* Work request *
Give all of the listing again word for word, with images excluded.
━━ Data shown ━━
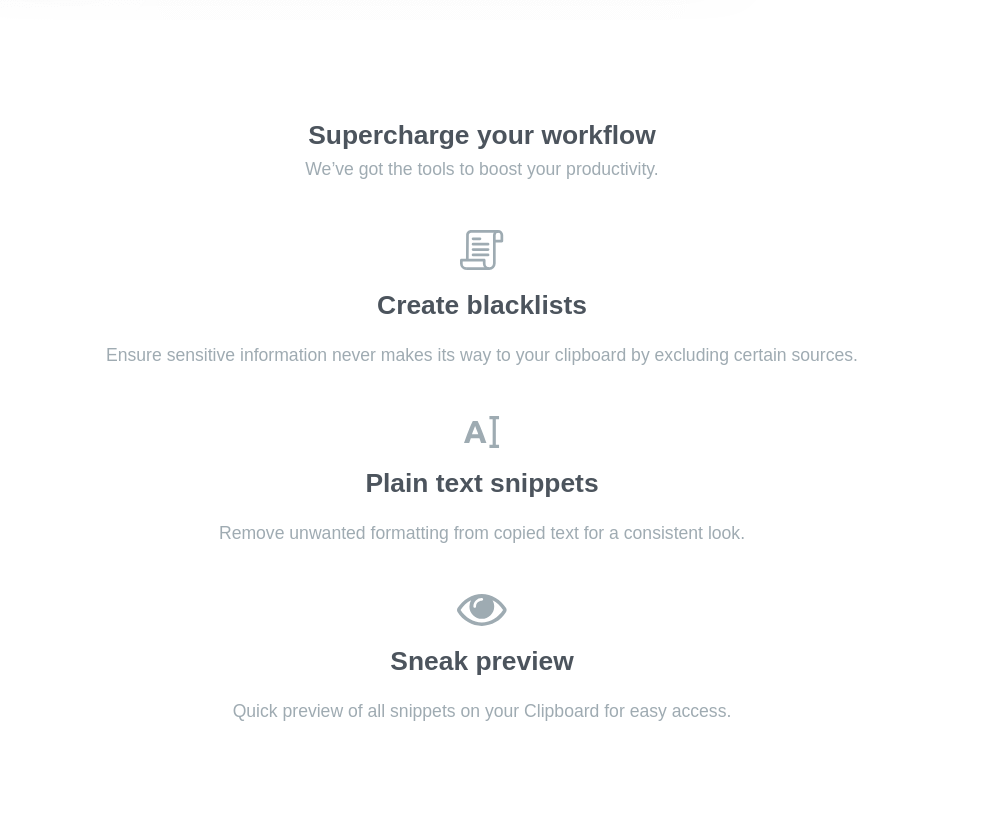
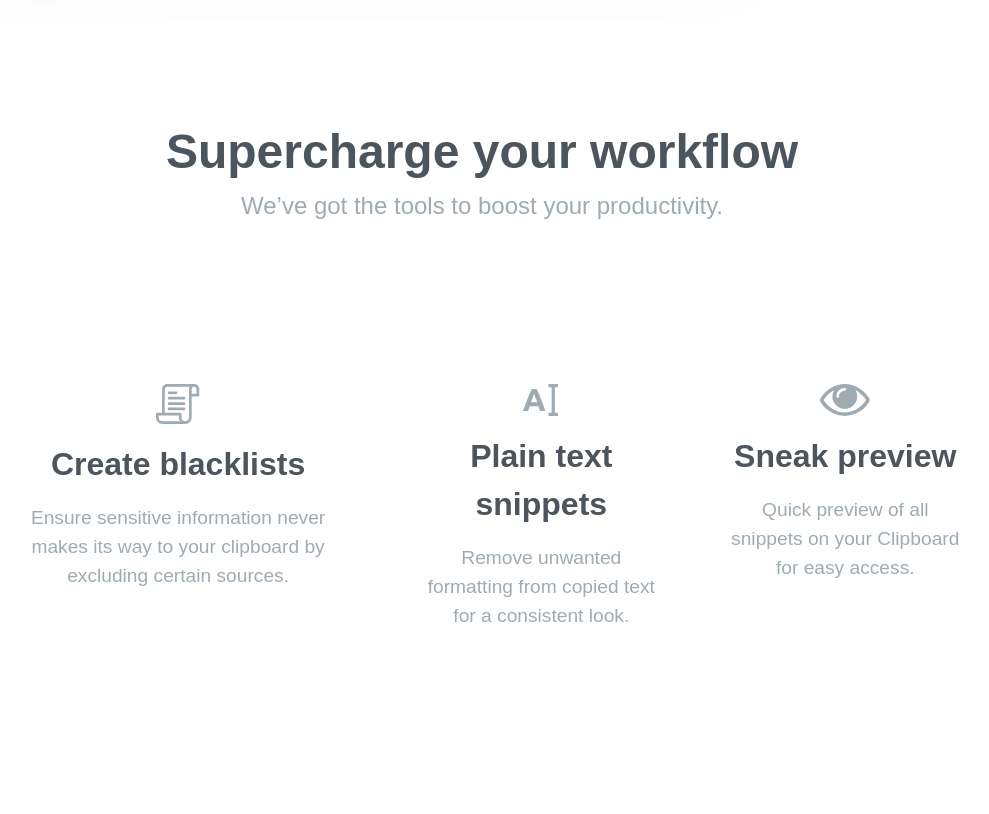
Before and after one commit to trevinshu/clipboard-landing-page, a plain HTML site: page index.html in a window 1280 px wide. Shown: the part 2590-3404 px from the top of the page, without its empty margins (158-1147 px from the left). Drawn offline with Linux system fonts and the light colour scheme; a web font is replaced by a local one.

Commit message:
finished section three styles (desktop)

```diff
--- a/css/style.css
+++ b/css/style.css
@@ -351,3 +351,35 @@ footer > .footer-container-two > a > i {
     padding: 0 15rem;
   }
 }
+
+/* ---------------------------------- Section Three Styles (Desktop) ---------------------------------*/
+main > .section-three {
+  margin: 0;
+}
+.section-three-sub-container-heading {
+  font-size: 3rem;
+}
+
+.section-three-sub-container-content {
+  font-size: 1.5rem;
+}
+
+.section-three-articles {
+  display: flex;
+  margin: 8rem;
+}
+
+.section-three-articles > article {
+  padding: 2rem;
+}
+.section-three-art-heading-one,
+.section-three-art-heading-two,
+.section-three-art-heading-three {
+  font-size: 2rem;
+}
+
+.section-three-art-content-one,
+.section-three-art-content-two,
+.section-three-art-content-three {
+  font-size: 1.2rem;
+}
```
━━━
* Reply to the exercise *
Before and after one commit to trevinshu/clipboard-landing-page, a plain HTML site: page index.html in a window 1280 px wide. Shown: the part 2590-3404 px from the top of the page, without its empty margins (158-1147 px from the left). Drawn offline with Linux system fonts and the light colour scheme; a web font is replaced by a local one.

Commit message:
finished section three styles (desktop)

```diff
--- a/css/style.css
+++ b/css/style.css
@@ -351,3 +351,35 @@ footer > .footer-container-two > a > i {
     padding: 0 15rem;
   }
 }
+
+/* ---------------------------------- Section Three Styles (Desktop) ---------------------------------*/
+main > .section-three {
+  margin: 0;
+}
+.section-three-sub-container-heading {
+  font-size: 3rem;
+}
+
+.section-three-sub-container-content {
+  font-size: 1.5rem;
+}
+
+.section-three-articles {
+  display: flex;
+  margin: 8rem;
+}
+
+.section-three-articles > article {
+  padding: 2rem;
+}
+.section-three-art-heading-one,
+.section-three-art-heading-two,
+.section-three-art-heading-three {
+  font-size: 2rem;
+}
+
+.section-three-art-content-one,
+.section-three-art-content-two,
+.section-three-art-content-three {
+  font-size: 1.2rem;
+}
```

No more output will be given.